13 Jun 2012
Belfast Botanic Gardens
When I think of growing up in Germany, and visiting parks in most bordering countries, most of these tend to be sad affairs that are badly maintained, grey areas where drug addicts and homeless, but not even rebellious teenagers would congregate.
In the UK, parks are a different kind of thing. In this (by European standards) very densely populated country with a long fancy gardening tradition, they are not only beautiful, but also a real living space, at least when it's not raining. People come to have a picnic, or even watch special events on provided screens together (not everywhere, but in many places). My favourite thing to do in London was to visit Parliament Hill Farmers market (back when I lived in posh quarter...) and then stroll around Hampstead Heath for a while. After I've had bad experiences with Dublin's parks (there are areas where you are not allowed to sit on the grass – which make up more than 80% in some parks!), I didn't expect much from Belfast, but the Botanic Gardens, just a 3 Minute walk from my house, turn out to be wonderful.
As they are in the university quarter, they're also full of students, but I can live with noisy drunkenness (although drinking in the park is forbidden – but come on, this Ireland after all), because this park harbours so many wonderful special features, although it's not all that big.

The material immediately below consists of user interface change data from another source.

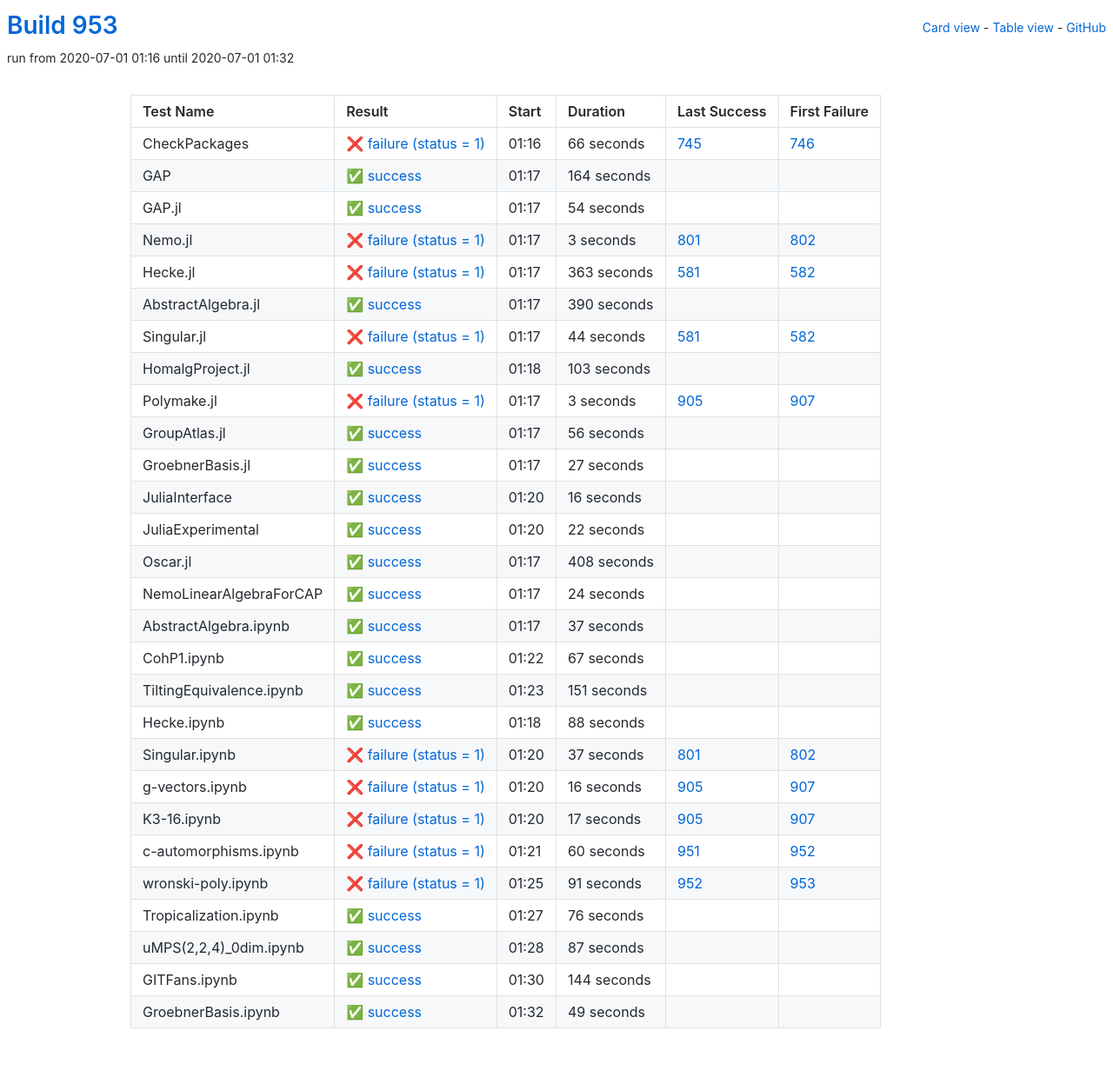
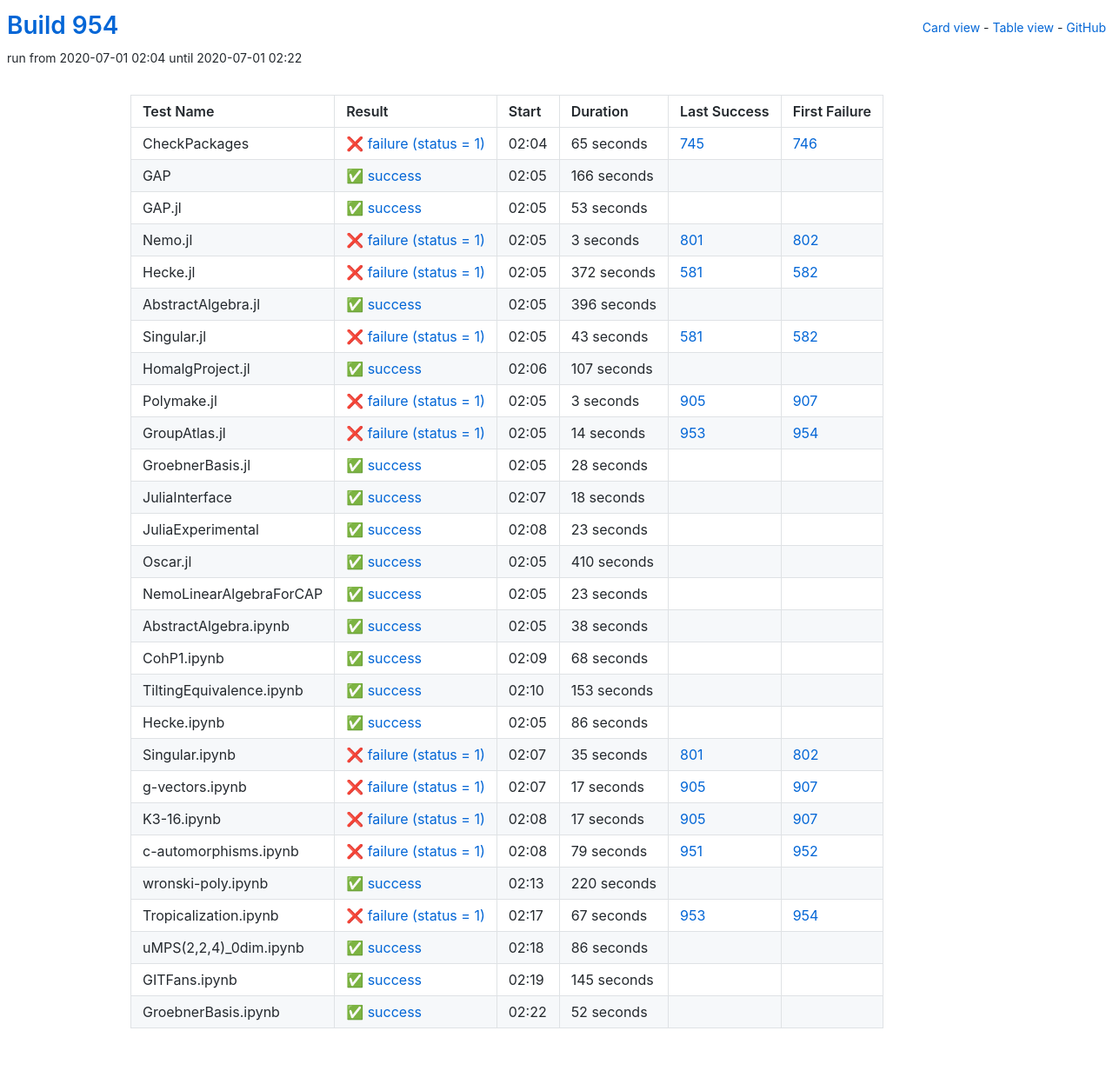
Before and after one commit to oscar-system/oscar-ci-status-1.4, a Jekyll site: the page built from table.html, in a window 1280 px wide. Shown: the whole page at 87% size. Built offline with Jekyll 4.4.1, drawn with Linux system fonts in a browser that asks for light colours.

Commit message:
Build #954

```diff
--- a/_data/ci.yml
+++ b/_data/ci.yml
@@ -1,6 +1,6 @@
 ---
-build: 953
-build_url: https://oscarci.mathematik.uni-kl.de/job/oscar-julia-1.4/953/
+build: 954
+build_url: https://oscarci.mathematik.uni-kl.de/job/oscar-julia-1.4/954/
 job: oscar-julia-1.4
 organization: oscar-system
 repo: oscar-ci-status-1.4
@@ -8,44 +8,44 @@ repourl: https://github.com/oscar-system/oscar-ci-status-1.4
 tests:
 - name: CheckPackages
   id: checkpackages
-  log: https://oscarci.mathematik.uni-kl.de/job/oscar-julia-1.4/953/artifact/logs/build-953/CheckPackages.log
-  start: 2020-07-01 01:16
+  log: https://oscarci.mathematik.uni-kl.de/job/oscar-julia-1.4/954/artifact/logs/build-954/CheckPackages.log
+  start: 2020-07-01 02:04
   success: false
   exitcode: 1
   status: failure
-  duration: 66
+  duration: 65
   last_success: 745
   last_success_url: https://oscarci.mathematik.uni-kl.de/job/oscar-julia-1.4/745/
   first_failure: 746
   first_failure_url: https://oscarci.mathematik.uni-kl.de/job/oscar-julia-1.4/746/
 - name: GAP
   id: gap
-  log: https://oscarci.mathematik.uni-kl.de/job/oscar-julia-1.4/953/artifact/logs/build-953/GAP.log
-  start: 2020-07-01 01:17
+  log: https://oscarci.mathematik.uni-kl.de/job/oscar-julia-1.4/954/artifact/logs/build-954/GAP.log
+  start: 2020-07-01 02:05
   success: true
   exitcode: 0
   status: success
-  duration: 164
+  duration: 166
   last_success: false
   last_success_url:
   first_failure: false
   first_failure_url:
 - name: GAP.jl
   id: gap-jl
-  log: https://oscarci.mathematik.uni-kl.de/job/oscar-julia-1.4/953/artifact/logs/build-953/GAP.jl.log
-  start: 2020-07-01 01:17
+  log: https://oscarci.mathematik.uni-kl.de/job/oscar-julia-1.4/954/artifact/logs/build-954/GAP.jl.log
+  start: 2020-07-01 02:05
   success: true
   exitcode: 0
   status: success
-  duration: 54
+  duration: 53
   last_success: false
   last_success_url:
   first_failure: false
   first_failure_url:
 - name: Nemo.jl
   id: nemo-jl
-  log: https://oscarci.mathematik.uni-kl.de/job/oscar-julia-1.4/953/artifact/logs/build-953/Nemo.jl.log
-  start: 2020-07-01 01:17
+  log: https://oscarci.mathematik.uni-kl.de/job/oscar-julia-1.4/954/artifact/logs/build-954/Nemo.jl.log
+  start: 2020-07-01 02:05
   success: false
   exitcode: 1
   status: failure
@@ -56,56 +56,56 @@ tests:
   first_failure_url: https://oscarci.mathematik.uni-kl.de/job/oscar-julia-1.4/802/
 - name: Hecke.jl
   id: hecke-jl
-  log: https://oscarci.mathematik.uni-kl.de/job/oscar-julia-1.4/953/artifact/logs/build-953/Hecke.jl.log
-  start: 2020-07-01 01:17
+  log: https://oscarci.mathematik.uni-kl.de/job/oscar-julia-1.4/954/artifact/logs/build-954/Hecke.jl.log
+  start: 2020-07-01 02:05
   success: false
   exitcode: 1
   status: failure
-  duration: 363
+  duration: 372
   last_success: 581
   last_success_url: https://oscarci.mathematik.uni-kl.de/job/oscar-julia-1.4/581/
   first_failure: 582
   first_failure_url: https://oscarci.mathematik.uni-kl.de/job/oscar-julia-1.4/582/
 - name: AbstractAlgebra.jl
   id: abstractalgebra-jl
-  log: https://oscarci.mathematik.uni-kl.de/job/oscar-julia-1.4/953/artifact/logs/build-953/AbstractAlgebra.jl.log
-  start: 2020-07-01 01:17
+  log: https://oscarci.mathematik.uni-kl.de/job/oscar-julia-1.4/954/artifact/logs/build-954/AbstractAlgebra.jl.log
+  start: 2020-07-01 02:05
   success: true
   exitcode: 0
   status: success
-  duration: 390
+  duration: 396
   last_success: false
   last_success_url:
   first_failure: false
   first_failure_url:
 - name: Singular.jl
   id: singular-jl
-  log: https://oscarci.mathematik.uni-kl.de/job/oscar-julia-1.4/953/artifact/logs/build-953/Singular.jl.log
-  start: 2020-07-01 01:17
+  log: https://oscarci.mathematik.uni-kl.de/job/oscar-julia-1.4/954/artifact/logs/build-954/Singular.jl.log
+  start: 2020-07-01 02:05
   success: false
   exitcode: 1
   status: failure
-  duration: 44
+  duration: 43
   last_success: 581
   last_success_url: https://oscarci.mathematik.uni-kl.de/job/oscar-julia-1.4/581/
   first_failure: 582
   first_failure_url: https://oscarci.mathematik.uni-kl.de/job/oscar-julia-1.4/582/
 - name: HomalgProject.jl
   id: homalgproject-jl
-  log: https://oscarci.mathematik.uni-kl.de/job/oscar-julia-1.4/953/artifact/logs/build-953/HomalgProject.jl.log
-  start: 2020-07-01 01:18
+  log: https://oscarci.mathematik.uni-kl.de/job/oscar-julia-1.4/954/artifact/logs/build-954/HomalgProject.jl.log
+  start: 2020-07-01 02:06
   success: true
   exitcode: 0
   status: success
-  duration: 103
+  duration: 107
   last_success: false
   last_success_url:
   first_failure: false
   first_failure_url:
 - name: Polymake.jl
   id: polymake-jl
-  log: https://oscarci.mathematik.uni-kl.de/job/oscar-julia-1.4/953/artifact/logs/build-953/Polymake.jl.log
-  start: 2020-07-01 01:17
+  log: https://oscarci.mathematik.uni-kl.de/job/oscar-julia-1.4/954/artifact/logs/build-954/Polymake.jl.log
+  start: 2020-07-01 02:05
   success: false
   exitcode: 1
   status: failure
@@ -116,152 +116,152 @@ tests:
   first_failure_url: https://oscarci.mathematik.uni-kl.de/job/oscar-julia-1.4/907/
 - name: GroupAtlas.jl
   id: groupatlas-jl
-  log: https://oscarci.mathematik.uni-kl.de/job/oscar-julia-1.4/953/artifact/logs/build-953/GroupAtlas.jl.log
-  start: 2020-07-01 01:17
+  log: https://oscarci.mathematik.uni-kl.de/job/oscar-julia-1.4/954/artifact/logs/build-954/GroupAtlas.jl.log
+  start: 2020-07-01 02:05
+  success: false
+  exitcode: 1
+  status: failure
+  duration: 14
+  last_success: 953
+  last_success_url: https://oscarci.mathematik.uni-kl.de/job/oscar-julia-1.4/953/
+  first_failure: 954
+  first_failure_url: https://oscarci.mathematik.uni-kl.de/job/oscar-julia-1.4/954/
+- name: GroebnerBasis.jl
+  id: groebnerbasis-jl
+  log: https://oscarci.mathematik.uni-kl.de/job/oscar-julia-1.4/954/artifact/logs/build-954/GroebnerBasis.jl.log
+  start: 2020-07-01 02:05
   success: true
   exitcode: 0
   status: success
-  duration: 56
-  last_success: false
-  last_success_url:
-  first_failure: false
-  first_failure_url:
-- name: GroebnerBasis.jl
-  id: groebnerbasis-jl
-  log: https://oscarci.mathematik.uni-kl.de/job/oscar-julia-1.4/953/artifact/logs/build-953/GroebnerBasis.jl.log
-  start: 2020-07-01 01:17
-  success: true
-  exitcode: 0
-  status: success
-  duration: 27
+  duration: 28
   last_success: false
   last_success_url:
   first_failure: false
   first_failure_url:
 - name: JuliaInterface
   id: juliainterface
-  log: https://oscarci.mathematik.uni-kl.de/job/oscar-julia-1.4/953/artifact/logs/build-953/JuliaInterface.log
-  start: 2020-07-01 01:20
+  log: https://oscarci.mathematik.uni-kl.de/job/oscar-julia-1.4/954/artifact/logs/build-954/JuliaInterface.log
+  start: 2020-07-01 02:07
   success: true
   exitcode: 0
   status: success
-  duration: 16
+  duration: 18
   last_success: false
   last_success_url:
   first_failure: false
   first_failure_url:
 - name: JuliaExperimental
   id: juliaexperimental
-  log: https://oscarci.mathematik.uni-kl.de/job/oscar-julia-1.4/953/artifact/logs/build-953/JuliaExperimental.log
-  start: 2020-07-01 01:20
+  log: https://oscarci.mathematik.uni-kl.de/job/oscar-julia-1.4/954/artifact/logs/build-954/JuliaExperimental.log
+  start: 2020-07-01 02:08
   success: true
   exitcode: 0
   status: success
-  duration: 22
+  duration: 23
   last_success: false
   last_success_url:
   first_failure: false
   first_failure_url:
 - name: Oscar.jl
   id: oscar-jl
-  log: https://oscarci.mathematik.uni-kl.de/job/oscar-julia-1.4/953/artifact/logs/build-953/Oscar.jl.log
-  start: 2020-07-01 01:17
+  log: https://oscarci.mathematik.uni-kl.de/job/oscar-julia-1.4/954/artifact/logs/build-954/Oscar.jl.log
+  start: 2020-07-01 02:05
   success: true
   exitcode: 0
   status: success
-  duration: 408
+  duration: 410
   last_success: false
   last_success_url:
   first_failure: false
   first_failure_url:
 - name: NemoLinearAlgebraForCAP
   id: nemolinearalgebraforcap
-  log: https://oscarci.mathematik.uni-kl.de/job/oscar-julia-1.4/953/artifact/logs/build-953/NemoLinearAlgebraForCAP.log
-  start: 2020-07-01 01:17
+  log: https://oscarci.mathematik.uni-kl.de/job/oscar-julia-1.4/954/artifact/logs/build-954/NemoLinearAlgebraForCAP.log
+  start: 2020-07-01 02:05
   success: true
   exitcode: 0
   status: success
-  duration: 24
+  duration: 23
   last_success: false
   last_success_url:
   first_failure: false
   first_failure_url:
 - name: AbstractAlgebra.ipynb
   id: abstractalgebra-ipynb
-  log: https://oscarci.mathematik.uni-kl.de/job/oscar-julia-1.4/953/artifact/logs/build-953/AbstractAlgebra.ipynb.log
-  start: 2020-07-01 01:17
+  log: https://oscarci.mathematik.uni-kl.de/job/oscar-julia-1.4/954/artifact/logs/build-954/AbstractAlgebra.ipynb.log
+  start: 2020-07-01 02:05
   success: true
   exitcode: 0
   status: success
-  duration: 37
+  duration: 38
   last_success: false
   last_success_url:
   first_failure: false
   first_failure_url:
 - name: CohP1.ipynb
   id: cohp1-ipynb
-  log: https://oscarci.mathematik.uni-kl.de/job/oscar-julia-1.4/953/artifact/logs/build-953/CohP1.ipynb.log
-  start: 2020-07-01 01:22
+  log: https://oscarci.mathematik.uni-kl.de/job/oscar-julia-1.4/954/artifact/logs/build-954/CohP1.ipynb.log
+  start: 2020-07-01 02:09
   success: true
   exitcode: 0
   status: success
-  duration: 67
+  duration: 68
   last_success: false
   last_success_url:
   first_failure: false
   first_failure_url:
 - name: TiltingEquivalence.ipynb
   id: tiltingequivalence-ipynb
-  log: https://oscarci.mathematik.uni-kl.de/job/oscar-julia-1.4/953/artifact/logs/build-953/TiltingEquivalence.ipynb.log
-  start: 2020-07-01 01:23
+  log: https://oscarci.mathematik.uni-kl.de/job/oscar-julia-1.4/954/artifact/logs/build-954/TiltingEquivalence.ipynb.log
+  start: 2020-07-01 02:10
   success: true
   exitcode: 0
   status: success
-  duration: 151
+  duration: 153
   last_success: false
   last_success_url:
   first_failure: false
   first_failure_url:
 - name: Hecke.ipynb
   id: hecke-ipynb
-  log: https://oscarci.mathematik.uni-kl.de/job/oscar-julia-1.4/953/artifact/logs/build-953/Hecke.ipynb.log
-  start: 2020-07-01 01:18
+  log: https://oscarci.mathematik.uni-kl.de/job/oscar-julia-1.4/954/artifact/logs/build-954/Hecke.ipynb.log
+  start: 2020-07-01 02:05
   success: true
   exitcode: 0
   status: success
-  duration: 88
+  duration: 86
   last_success: false
   last_success_url:
   first_failure: false
   first_failure_url:
 - name: Singular.ipynb
   id: singular-ipynb
-  log: https://oscarci.mathematik.uni-kl.de/job/oscar-julia-1.4/953/artifact/logs/build-953/Singular.ipynb.log
-  start: 2020-07-01 01:20
+  log: https://oscarci.mathematik.uni-kl.de/job/oscar-julia-1.4/954/artifact/logs/build-954/Singular.ipynb.log
+  start: 2020-07-01 02:07
   success: false
   exitcode: 1
   status: failure
-  duration: 37
+  duration: 35
   last_success: 801
   last_success_url: https://oscarci.mathematik.uni-kl.de/job/oscar-julia-1.4/801/
   first_failure: 802
   first_failure_url: https://oscarci.mathematik.uni-kl.de/job/oscar-julia-1.4/802/
 - name: g-vectors.ipynb
   id: g-vectors-ipynb
-  log: https://oscarci.mathematik.uni-kl.de/job/oscar-julia-1.4/953/artifact/logs/build-953/g-vectors.ipynb.log
-  start: 2020-07-01 01:20
+  log: https://oscarci.mathematik.uni-kl.de/job/oscar-julia-1.4/954/artifact/logs/build-954/g-vectors.ipynb.log
+  start: 2020-07-01 02:07
   success: false
   exitcode: 1
   status: failure
-  duration: 16
+  duration: 17
   last_success: 905
   last_success_url: https://oscarci.mathematik.uni-kl.de/job/oscar-julia-1.4/905/
   first_failure: 907
   first_failure_url: https://oscarci.mathematik.uni-kl.de/job/oscar-julia-1.4/907/
 - name: K3-16.ipynb
   id: k3-16-ipynb
-  log: https://oscarci.mathematik.uni-kl.de/job/oscar-julia-1.4/953/artifact/logs/build-953/K3-16.ipynb.log
-  start: 2020-07-01 01:20
+  log: https://oscarci.mathematik.uni-kl.de/job/oscar-julia-1.4/954/artifact/logs/build-954/K3-16.ipynb.log
+  start: 2020-07-01 02:08
   success: false
   exitcode: 1
   status: failure
@@ -272,72 +272,72 @@ tests:
   first_failure_url: https://oscarci.mathematik.uni-kl.de/job/oscar-julia-1.4/907/
 - name: c-automorphisms.ipynb
   id: c-automorphisms-ipynb
-  log: https://oscarci.mathematik.uni-kl.de/job/oscar-julia-1.4/953/artifact/logs/build-953/c-automorphisms.ipynb.log
-  start: 2020-07-01 01:21
+  log: https://oscarci.mathematik.uni-kl.de/job/oscar-julia-1.4/954/artifact/logs/build-954/c-automorphisms.ipynb.log
+  start: 2020-07-01 02:08
   success: false
   exitcode: 1
   status: failure
-  duration: 60
+  duration: 79
   last_success: 951
   last_success_url: https://oscarci.mathematik.uni-kl.de/job/oscar-julia-1.4/951/
   first_failure: 952
   first_failure_url: https://oscarci.mathematik.uni-kl.de/job/oscar-julia-1.4/952/
 - name: wronski-poly.ipynb
   id: wronski-poly-ipynb
-  log: https://oscarci.mathematik.uni-kl.de/job/oscar-julia-1.4/953/artifact/logs/build-953/wronski-poly.ipynb.log
-  start: 2020-07-01 01:25
-  success: false
-  exitcode: 1
-  status: failure
-  duration: 91
-  last_success: 952
-  last_success_url: https://oscarci.mathematik.uni-kl.de/job/oscar-julia-1.4/952/
-  first_failure: 953
-  first_failure_url: https://oscarci.mathematik.uni-kl.de/job/oscar-julia-1.4/953/
-- name: Tropicalization.ipynb
-  id: tropicalization-ipynb
-  log: https://oscarci.mathematik.uni-kl.de/job/oscar-julia-1.4/953/artifact/logs/build-953/Tropicalization.ipynb.log
-  start: 2020-07-01 01:27
+  log: https://oscarci.mathematik.uni-kl.de/job/oscar-julia-1.4/954/artifact/logs/build-954/wronski-poly.ipynb.log
+  start: 2020-07-01 02:13
   success: true
   exitcode: 0
   status: success
-  duration: 76
+  duration: 220
   last_success: false
   last_success_url:
   first_failure: false
   first_failure_url:
+- name: Tropicalization.ipynb
+  id: tropicalization-ipynb
+  log: https://oscarci.mathematik.uni-kl.de/job/oscar-julia-1.4/954/artifact/logs/build-954/Tropicalization.ipynb.log
+  start: 2020-07-01 02:17
+  success: false
+  exitcode: 1
+  status: failure
+  duration: 67
+  last_success: 953
+  last_success_url: https://oscarci.mathematik.uni-kl.de/job/oscar-julia-1.4/953/
+  first_failure: 954
+  first_failure_url: https://oscarci.mathematik.uni-kl.de/job/oscar-julia-1.4/954/
 - name: uMPS(2,2,4)_0dim.ipynb
   id: umps-2-2-4-0dim-ipynb
-  log: https://oscarci.mathematik.uni-kl.de/job/oscar-julia-1.4/953/artifact/logs/build-953/uMPS-2-2-4-_0dim.ipynb.log
-  start: 2020-07-01 01:28
+  log: https://oscarci.mathematik.uni-kl.de/job/oscar-julia-1.4/954/artifact/logs/build-954/uMPS-2-2-4-_0dim.ipynb.log
+  start: 2020-07-01 02:18
   success: true
   exitcode: 0
   status: success
-  duration: 87
+  duration: 86
   last_success: false
   last_success_url:
   first_failure: false
   first_failure_url:
 - name: GITFans.ipynb
   id: gitfans-ipynb
-  log: https://oscarci.mathematik.uni-kl.de/job/oscar-julia-1.4/953/artifact/logs/build-953/GITFans.ipynb.log
-  start: 2020-07-01 01:30
+  log: https://oscarci.mathematik.uni-kl.de/job/oscar-julia-1.4/954/artifact/logs/build-954/GITFans.ipynb.log
+  start: 2020-07-01 02:19
   success: true
   exitcode: 0
   status: success
-  duration: 144
+  duration: 145
   last_success: false
   last_success_url:
   first_failure: false
   first_failure_url:
 - name: GroebnerBasis.ipynb
   id: groebnerbasis-ipynb
-  log: https://oscarci.mathematik.uni-kl.de/job/oscar-julia-1.4/953/artifact/logs/build-953/GroebnerBasis.ipynb.log
-  start: 2020-07-01 01:32
+  log: https://oscarci.mathematik.uni-kl.de/job/oscar-julia-1.4/954/artifact/logs/build-954/GroebnerBasis.ipynb.log
+  start: 2020-07-01 02:22
   success: true
   exitcode: 0
   status: success
-  duration: 49
+  duration: 52
   last_success: false
   last_success_url:
   first_failure: false
```
Also changed, not shown: README.md.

Among other things, there is a classic Victorian Palm House, the fascinating Tropical Ravine, the Rose Garden, and of course, the Museum of Ulster.
Now in mid-June, the rose garden is in full bloom. While is looks like a perfectly British rose garden, it is actually planted in the shape of a Celtic Cross. I yet have to find a point where I can photograph it – considering the lack of hills in central Belfast, the only option to do so might be on the roof of Queen's University. There are also many playing fields where you can watch drunk middle-aged men watch hilarious British and Irish sports, one of my most entertaining pastimes I picked up here ;)
My guide book says that at the southern tip of the gardens, there's a path that leads along the river and to some celtic monuments. I'll update you as soon as I've found the time!
Do you have a favourite inner-city park? Belfast Botanic gardens are sweet, yet I think my favourite ones are Yoyogi Park in Tokyo (yes, I said it. I liked something in Tokyo), Düsseldorf's Nordpark (it has fancy fountains and a Japanese garden!), but I have to admit, the best in the world is probably Singapore's Botanical Gardens, where I made great memories, along with Lumpini Park , because both are full of reptiles!
Maybe I spend too much time in parks - does that mean I'm Britified?